Despite two OTT platforms, Bhutan’s small film industry struggles to tap local narratives

In the last year, profit has grown for the industry as it managed to reach a wider audience through OTT platforms, Chand RC, a Bhutanese filmmaker, was quoted as saying. These platforms also presented many opportunities. However, he said, the films are lacking in tapping local narratives. 

May 26, 2022
Image
Representational Photo

Last year, two things had brought the global limelight to Bhutan, a small, low-profile nation of around 700,000 people, situated in the eastern Himalayas. First was its effective Covid prevention program and the second, “Lunana: A Yak in the Classroom”, a Bhutanese film selected for Oscar nominations in 2021. The latter showed the country’s quest to sustain its small, yet important, film industry despite immense odds.

Bhutan is a relatively closed society and its government gives high priority to preserving its culture and traditional values, and zealously protects it from outside influences. However, this has become a challenging task in the digital era, where cultural and other influences travel faster through social media platforms than any other medium.

In the last two years, the Bhutan government supported the launch of two OTT platforms, focusing on developing and sustaining a healthy, homegrown film industry basing its narrative on local culture.

While the move has encouraged the local filmmakers, who otherwise struggle to market their films, most films—barring a few that managed to reach international film festivals— were below the mark, when it comes to producing quality content with local cultural narrative, according to a report in Kuensel.

In the last year, profit has grown for the industry as it managed to reach a wider audience through OTT platforms, Chand RC, a Bhutanese filmmaker, was quoted as saying. These platforms also presented many opportunities. However, he said, the films are lacking in tapping local narratives. 

Improved profit will help the industry to transition to new technologies and better equipment, he said. He felt the industry should support ideas and concepts that were rooted in the country’s cultural diversity rather than bringing references from outside.

He fears the growing outside influence could diminish the chances of local narratives. “OTT platforms have opened a space for discussion for change but the kind of change we want depends largely on the collaborative effort of everyone involved,” he said.

Although the industry got a boost with the coming of OTT platforms, the challenges of copyright infringements, and piracy, remain key challenges. Recently, several films were circulated on social media platforms.

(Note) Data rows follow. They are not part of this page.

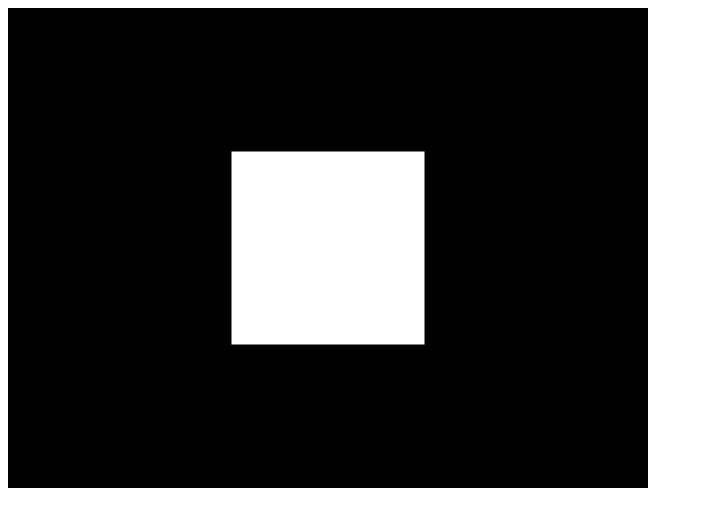
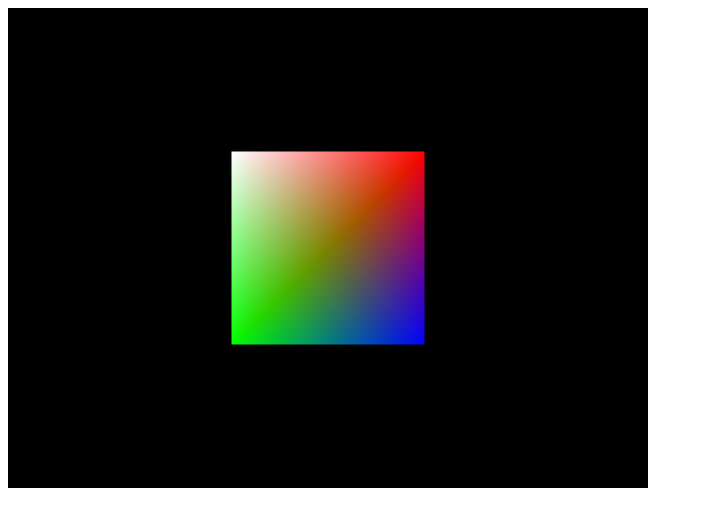
Before and after one commit to tpuhov/cs5310-f20-tpuhov, a website: page public/assignment8/index.html in a window 1280 px wide. Shown: the whole page, without its empty margins (0-703 px from the left). Drawn offline with Linux system fonts and the light colour scheme.

Commit message:
add colors per vertex

```diff
--- a/public/assignment8/buffers.js
+++ b/public/assignment8/buffers.js
@@ -1,9 +1,11 @@
 const initializeBuffers = (gl) => {
 
   const positionBuffer = initializePositionBuffer(gl);
+  const colorBuffer = initializeColorBuffer(gl);
 
   return {
       position: positionBuffer,
+      color: colorBuffer,
   };
 }
 
@@ -19,3 +21,19 @@ const initializePositionBuffer = (gl) => {
       gl.STATIC_DRAW);
   return positionBuffer;
 }
+
+const initializeColorBuffer = (gl) => {
+  const colors = [
+     1.0,  1.0,  1.0,  1.0,    // vertex 0 is white
+     1.0,  0.0,  0.0,  1.0,    // vertex 1 is red
+     0.0,  1.0,  0.0,  1.0,    // vertex 2 is green
+     0.0,  0.0,  1.0,  1.0,    // vertex 3 is blue
+  ];
+
+  const colorBuffer = gl.createBuffer();
+  gl.bindBuffer(gl.ARRAY_BUFFER, colorBuffer);
+  gl.bufferData(gl.ARRAY_BUFFER,
+      new Float32Array(colors), gl.STATIC_DRAW);
+
+  return colorBuffer
+}
--- a/public/assignment8/index.html
+++ b/public/assignment8/index.html
@@ -15,17 +15,23 @@
 
   <script id="vertex-shader" type="x-shader/x-vertex">
     attribute vec4 aVertexPosition;
+    attribute vec4 aVertexColor;
 
     uniform mat4 uModelViewMatrix;
     uniform mat4 uProjectionMatrix;
 
+    varying lowp vec4 vColor;
+
     void main() {
       gl_Position = uProjectionMatrix * uModelViewMatrix * aVertexPosition;
+      vColor = aVertexColor;
     }
   </script>
   <script id="fragment-shader" type="x-shader/x-vertex">
+    varying lowp vec4 vColor;
+
     void main() {
-      gl_FragColor = vec4(1.0, 1.0, 1.0, 1.0);
+      gl_FragColor = vColor;
     }
   </script>
 </body>
--- a/public/assignment8/main.js
+++ b/public/assignment8/main.js
@@ -6,5 +6,5 @@ const main = () => {
   const parameters = getProgramParameters(gl, shaderProgram);
   const buffers = initializeBuffers(gl)
 
-  drawScene(gl, parameters, buffers)
+  drawScene(gl, parameters, buffers);
 }
--- a/public/assignment8/render.js
+++ b/public/assignment8/render.js
@@ -5,6 +5,7 @@ const drawScene = (gl, parameters, buffers) => {
 
   glMatrix.mat4.translate(modelViewMatrix, modelViewMatrix, [-0.0, 0.0, -6.0]);
   configurePositionBufferRead(gl, buffers, parameters);
+  configureColorBufferRead(gl, buffers, parameters);
   gl.useProgram(parameters.program);
   setUniforms(gl, parameters, projectionMatrix, modelViewMatrix);
   gl.drawArrays(gl.TRIANGLE_STRIP,
@@ -38,6 +39,18 @@ const configurePositionBufferRead =
     gl.enableVertexAttribArray(parameters.attribLocations.vertexPosition);
 }
 
+const configureColorBufferRead = (gl, buffers, parameters) => {
+    const numComponents = 4;
+    const type = gl.FLOAT;
+    const normalize = false;
+    const stride = 0;
+    const offset = 0;
+    gl.bindBuffer(gl.ARRAY_BUFFER, buffers.color);
+    gl.vertexAttribPointer(parameters.attribLocations.vertexColor, numComponents, type,
+        normalize, stride, offset);
+    gl.enableVertexAttribArray(parameters.attribLocations.vertexColor);
+}
+
 const setUniforms = (gl, parameters, projectionMatrix, modelViewMatrix) => {
   gl.uniformMatrix4fv(parameters.uniformLocations.projectionMatrix, false, projectionMatrix);
   gl.uniformMatrix4fv(parameters.uniformLocations.modelViewMatrix, false, modelViewMatrix);
--- a/public/assignment8/shaders.js
+++ b/public/assignment8/shaders.js
@@ -26,6 +26,7 @@ const getProgramParameters = (gl, shaderProgram) => {
       program: shaderProgram,
       attribLocations: {
           vertexPosition: gl.getAttribLocation(shaderProgram, 'aVertexPosition'),
+          vertexColor: gl.getAttribLocation(shaderProgram, 'aVertexColor'),
       },
       uniformLocations: {
           projectionMatrix: gl.getUniformLocation(shaderProgram, 'uProjectionMatrix'),
```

(SAM) 

Post a Comment

The content of this field is kept private and will not be shown publicly.
Photo

Newsletter Subscription

The subscriber's email address.
Stay informed - subscribe to our newsletter.
Tweets about SAMonitor
SAM Facebook